Work instruction: Replicate the data exactly, every line included.

(Input)

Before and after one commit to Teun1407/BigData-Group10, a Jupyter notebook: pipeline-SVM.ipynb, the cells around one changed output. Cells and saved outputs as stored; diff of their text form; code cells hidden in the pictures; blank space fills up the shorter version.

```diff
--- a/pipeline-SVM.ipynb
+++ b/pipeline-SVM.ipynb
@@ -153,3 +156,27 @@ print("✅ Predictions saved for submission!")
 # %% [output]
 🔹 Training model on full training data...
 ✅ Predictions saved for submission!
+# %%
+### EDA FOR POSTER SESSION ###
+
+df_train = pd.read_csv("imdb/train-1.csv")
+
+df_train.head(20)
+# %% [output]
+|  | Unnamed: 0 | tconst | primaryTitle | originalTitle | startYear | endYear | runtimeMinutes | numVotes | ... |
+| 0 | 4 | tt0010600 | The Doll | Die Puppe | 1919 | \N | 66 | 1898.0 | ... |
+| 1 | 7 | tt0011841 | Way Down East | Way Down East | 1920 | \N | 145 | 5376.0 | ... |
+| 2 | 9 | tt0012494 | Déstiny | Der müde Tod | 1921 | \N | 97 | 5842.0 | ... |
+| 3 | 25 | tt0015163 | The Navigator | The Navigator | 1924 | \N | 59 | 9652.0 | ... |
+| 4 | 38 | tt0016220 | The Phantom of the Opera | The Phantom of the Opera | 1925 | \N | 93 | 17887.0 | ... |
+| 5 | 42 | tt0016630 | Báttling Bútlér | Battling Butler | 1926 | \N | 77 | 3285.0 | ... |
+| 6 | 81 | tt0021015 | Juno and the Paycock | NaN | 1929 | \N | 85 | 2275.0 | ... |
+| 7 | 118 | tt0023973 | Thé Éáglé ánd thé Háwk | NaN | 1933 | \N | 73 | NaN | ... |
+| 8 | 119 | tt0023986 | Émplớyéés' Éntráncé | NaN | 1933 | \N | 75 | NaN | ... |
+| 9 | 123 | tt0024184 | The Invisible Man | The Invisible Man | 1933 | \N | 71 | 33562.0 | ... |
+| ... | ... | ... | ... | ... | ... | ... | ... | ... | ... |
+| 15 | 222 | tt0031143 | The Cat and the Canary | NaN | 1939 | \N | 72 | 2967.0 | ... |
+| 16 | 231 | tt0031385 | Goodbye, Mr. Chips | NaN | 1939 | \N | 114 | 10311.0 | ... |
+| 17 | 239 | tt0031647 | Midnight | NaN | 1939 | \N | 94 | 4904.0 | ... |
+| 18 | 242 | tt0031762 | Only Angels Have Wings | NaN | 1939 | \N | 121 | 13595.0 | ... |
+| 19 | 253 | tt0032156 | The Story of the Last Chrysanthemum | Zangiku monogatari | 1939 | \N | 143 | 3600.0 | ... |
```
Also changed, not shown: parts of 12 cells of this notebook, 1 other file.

(End Input)

Answer to the exercise:
Before and after one commit to Teun1407/BigData-Group10, a Jupyter notebook: pipeline-SVM.ipynb, the cells around one changed output. Cells and saved outputs as stored; diff of their text form; code cells hidden in the pictures; blank space fills up the shorter version.

```diff
--- a/pipeline-SVM.ipynb
+++ b/pipeline-SVM.ipynb
@@ -153,3 +156,27 @@ print("✅ Predictions saved for submission!")
 # %% [output]
 🔹 Training model on full training data...
 ✅ Predictions saved for submission!
+# %%
+### EDA FOR POSTER SESSION ###
+
+df_train = pd.read_csv("imdb/train-1.csv")
+
+df_train.head(20)
+# %% [output]
+|  | Unnamed: 0 | tconst | primaryTitle | originalTitle | startYear | endYear | runtimeMinutes | numVotes | ... |
+| 0 | 4 | tt0010600 | The Doll | Die Puppe | 1919 | \N | 66 | 1898.0 | ... |
+| 1 | 7 | tt0011841 | Way Down East | Way Down East | 1920 | \N | 145 | 5376.0 | ... |
+| 2 | 9 | tt0012494 | Déstiny | Der müde Tod | 1921 | \N | 97 | 5842.0 | ... |
+| 3 | 25 | tt0015163 | The Navigator | The Navigator | 1924 | \N | 59 | 9652.0 | ... |
+| 4 | 38 | tt0016220 | The Phantom of the Opera | The Phantom of the Opera | 1925 | \N | 93 | 17887.0 | ... |
+| 5 | 42 | tt0016630 | Báttling Bútlér | Battling Butler | 1926 | \N | 77 | 3285.0 | ... |
+| 6 | 81 | tt0021015 | Juno and the Paycock | NaN | 1929 | \N | 85 | 2275.0 | ... |
+| 7 | 118 | tt0023973 | Thé Éáglé ánd thé Háwk | NaN | 1933 | \N | 73 | NaN | ... |
+| 8 | 119 | tt0023986 | Émplớyéés' Éntráncé | NaN | 1933 | \N | 75 | NaN | ... |
+| 9 | 123 | tt0024184 | The Invisible Man | The Invisible Man | 1933 | \N | 71 | 33562.0 | ... |
+| ... | ... | ... | ... | ... | ... | ... | ... | ... | ... |
+| 15 | 222 | tt0031143 | The Cat and the Canary | NaN | 1939 | \N | 72 | 2967.0 | ... |
+| 16 | 231 | tt0031385 | Goodbye, Mr. Chips | NaN | 1939 | \N | 114 | 10311.0 | ... |
+| 17 | 239 | tt0031647 | Midnight | NaN | 1939 | \N | 94 | 4904.0 | ... |
+| 18 | 242 | tt0031762 | Only Angels Have Wings | NaN | 1939 | \N | 121 | 13595.0 | ... |
+| 19 | 253 | tt0032156 | The Story of the Last Chrysanthemum | Zangiku monogatari | 1939 | \N | 143 | 3600.0 | ... |
```
Also changed, not shown: parts of 12 cells of this notebook, 1 other file.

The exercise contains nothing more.